When you choose to share your information with marketers. You may choose to share information with marketers or electronic commerce providers that are not associated with Facebook through on-site offers. This is entirely at your discretion and we will not provide your information to these marketers without your consent.
To help your friends find you. By default, we make certain information you have posted to your profile available in search results on Facebook to help your friends find you. However, you can control who has access to this information, as well as who can find you in searches, through your privacy settings. We also partner with email and instant messaging providers to help their users identify which of their contacts are Facebook users, so that we can promote Facebook to those users.

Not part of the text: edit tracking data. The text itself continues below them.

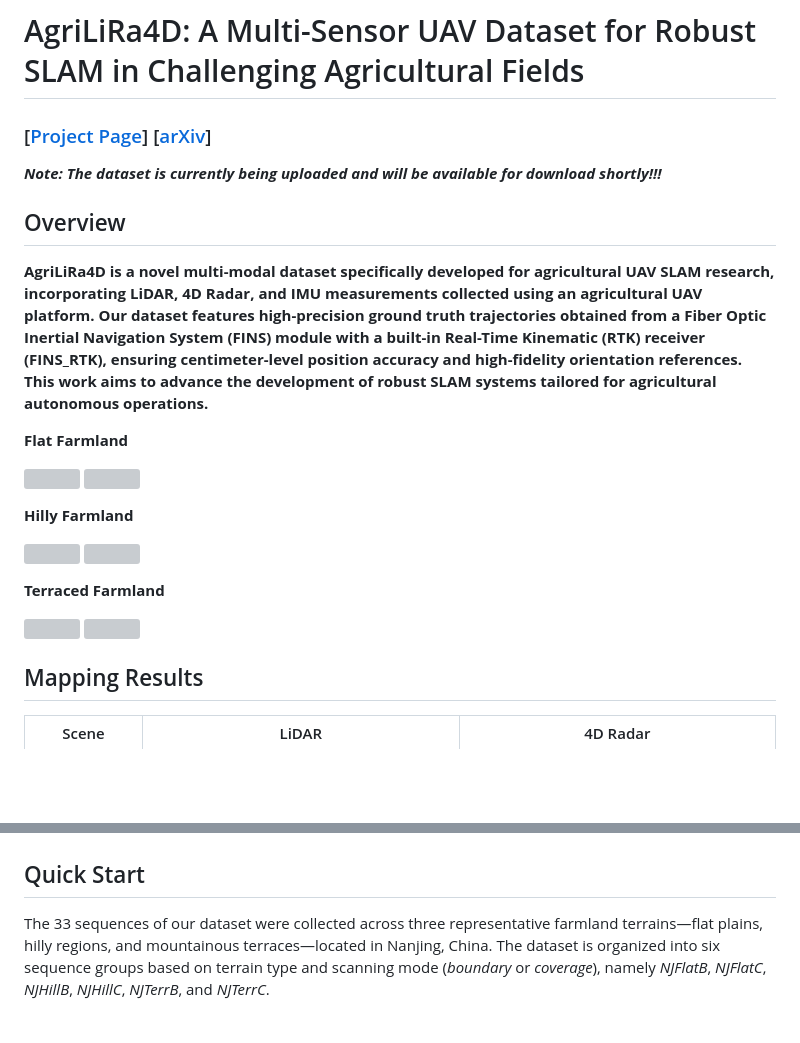
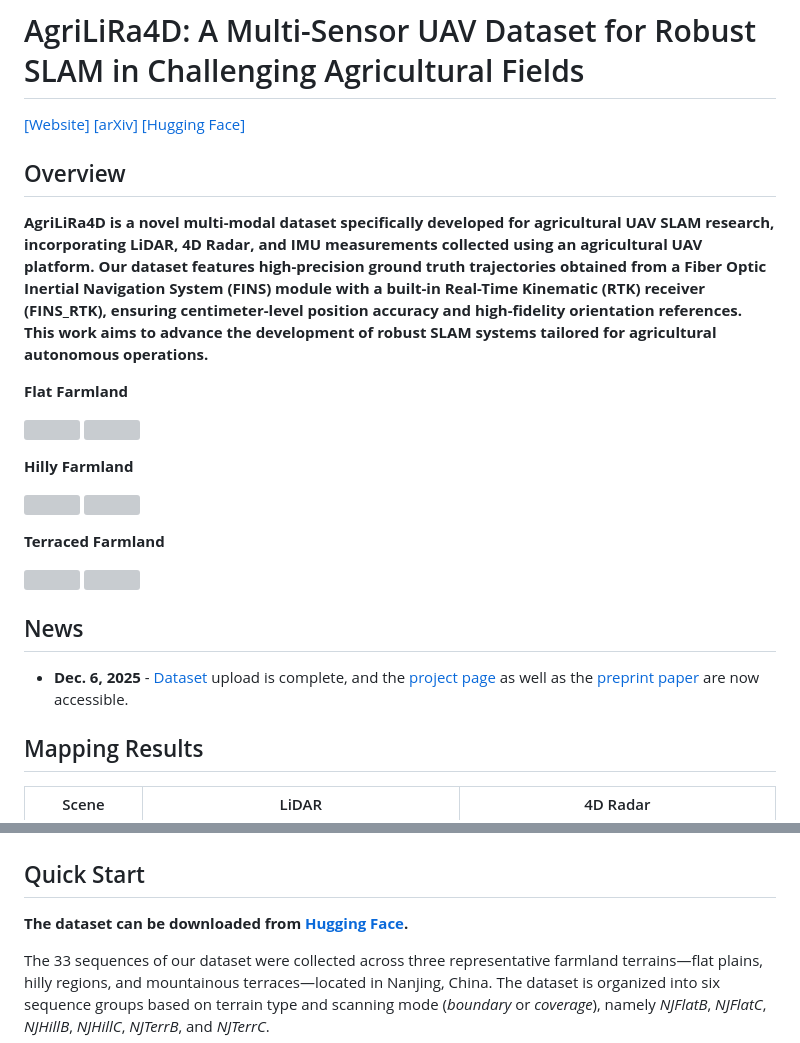
Before and after one commit to zhan994/AgriLiRa4D, a Markdown page: README.md, 2 parts joined by grey strips. Drawn GitHub-style; blank space fills up the shorter version; grey boxes are pictures that could not be loaded.

```diff
--- a/README.md
+++ b/README.md
@@ -1,11 +1,12 @@
 # AgriLiRa4D: A Multi-Sensor UAV Dataset for Robust SLAM in Challenging Agricultural Fields
 
-### [[Project Page](https://zhan994.github.io/AgriLiRa4D/)]  [[arXiv](https://arxiv.org/abs/2512.01753)]
+[[Website]](https://zhan994.github.io/AgriLiRa4D/)
+[[arXiv]](https://arxiv.org/abs/2512.01753)
+[[Hugging Face]](https://huggingface.co/datasets/zhan994/AgriLiRa4D)
 
-***Note: The dataset is currently being uploaded and will be available for download shortly!!!***
 
 ## Overview
-**AgriLiRa4D is a novel multi-modal dataset specifically developed for agricultural UAV SLAM research, incorporating LiDAR, 4D Radar, and IMU measurements collected using an agricultural UAV platform. Our dataset features high-precision ground truth trajectories obtained from a Fiber Optic Inertial Navigation System (FINS) module with a built-in Real-Time Kinematic (RTK) receiver (FINS\_RTK), ensuring centimeter-level position accuracy and high-fidelity orientation references. This work aims to advance the development of robust SLAM systems tailored for agricultural autonomous operations.**
+**AgriLiRa4D is a novel multi-modal dataset specifically developed for agricultural UAV SLAM research, incorporating LiDAR, 4D Radar, and IMU measurements collected using an agricultural UAV platform. Our dataset features high-precision ground truth trajectories obtained from a Fiber Optic Inertial Navigation System (FINS) module with a built-in Real-Time Kinematic (RTK) receiver (FINS_RTK), ensuring centimeter-level position accuracy and high-fidelity orientation references. This work aims to advance the development of robust SLAM systems tailored for agricultural autonomous operations.**
 
 **Flat Farmland**
 
@@ -22,6 +23,11 @@
 ![](imgs/Terr_LiDAR.gif) ![](imgs/Terr_Radar.gif)
 
 
+## News
+
+- **Dec. 6, 2025** - [Dataset](https://huggingface.co/datasets/zhan994/AgriLiRa4D) upload is complete, and the [project page](https://zhan994.github.io/AgriLiRa4D/) as well as the [preprint paper](https://arxiv.org/abs/2512.01753) are now accessible.
+
+
 ## Mapping Results
 
 | Scene                 | LiDAR                    | 4D Radar                 |
@@ -32,6 +38,8 @@
 
 
 ## Quick Start
+
+**The dataset can be downloaded from [Hugging Face](https://huggingface.co/datasets/zhan994/AgriLiRa4D).**
 
 The 33 sequences of our dataset were collected across three representative farmland terrains—flat plains, hilly regions, and mountainous terraces—located in Nanjing, China. The dataset is organized into six sequence groups based on terrain type and scanning mode (*boundary* or *coverage*), namely *NJFlatB*, *NJFlatC*, *NJHillB*, *NJHillC*, *NJTerrB*, and *NJTerrC*.
 
```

To give search engines access to publicly available information. We generally limit search engines’ access to our site. We may allow them to access information set to the “everyone” setting and your public search listing (but you can turn off your public search listing in your privacy settings).
To help improve or promote our service. Sometimes we share aggregated information with third parties to help improve or promote our service. But we only do so in such a way that no individual user can be identified or linked to any specific action or information.
To provide you with services. We may provide information to service providers that help us bring you the services we offer. For example, we may use third parties to help host our website, send out email updates about Facebook, remove repetitive information from our user lists, process payments, or provide search results or links (including sponsored links). These service providers may have access to your personal information for use for a limited time, but when this occurs we implement reasonable contractual and technical protections to limit their use of that information to helping us provide the service.
To advertise our services. We may ask advertisers outside of Facebook to display ads promoting our services. We may ask them to deliver those ads based on the presence of a cookie, but in doing so will not share any other information with the advertiser.
To respond to legal requests and prevent harm. We may disclose information pursuant to subpoenas, court orders, or other requests (including criminal and civil matters) if we have a good faith belief that the response is required by law. This may include respecting requests from jurisdictions outside of the United States where we have a good faith belief that the response is required by law under the local laws in that jurisdiction, apply to users from that jurisdiction, and are consistent with generally accepted international standards. We may also share information when we have a good faith belief it is necessary to prevent fraud or other illegal activity, to prevent imminent bodily harm, or to protect ourselves and you from people violating our Statement of Rights and Responsibilities. This may include sharing information with other companies, lawyers, courts or other government entities.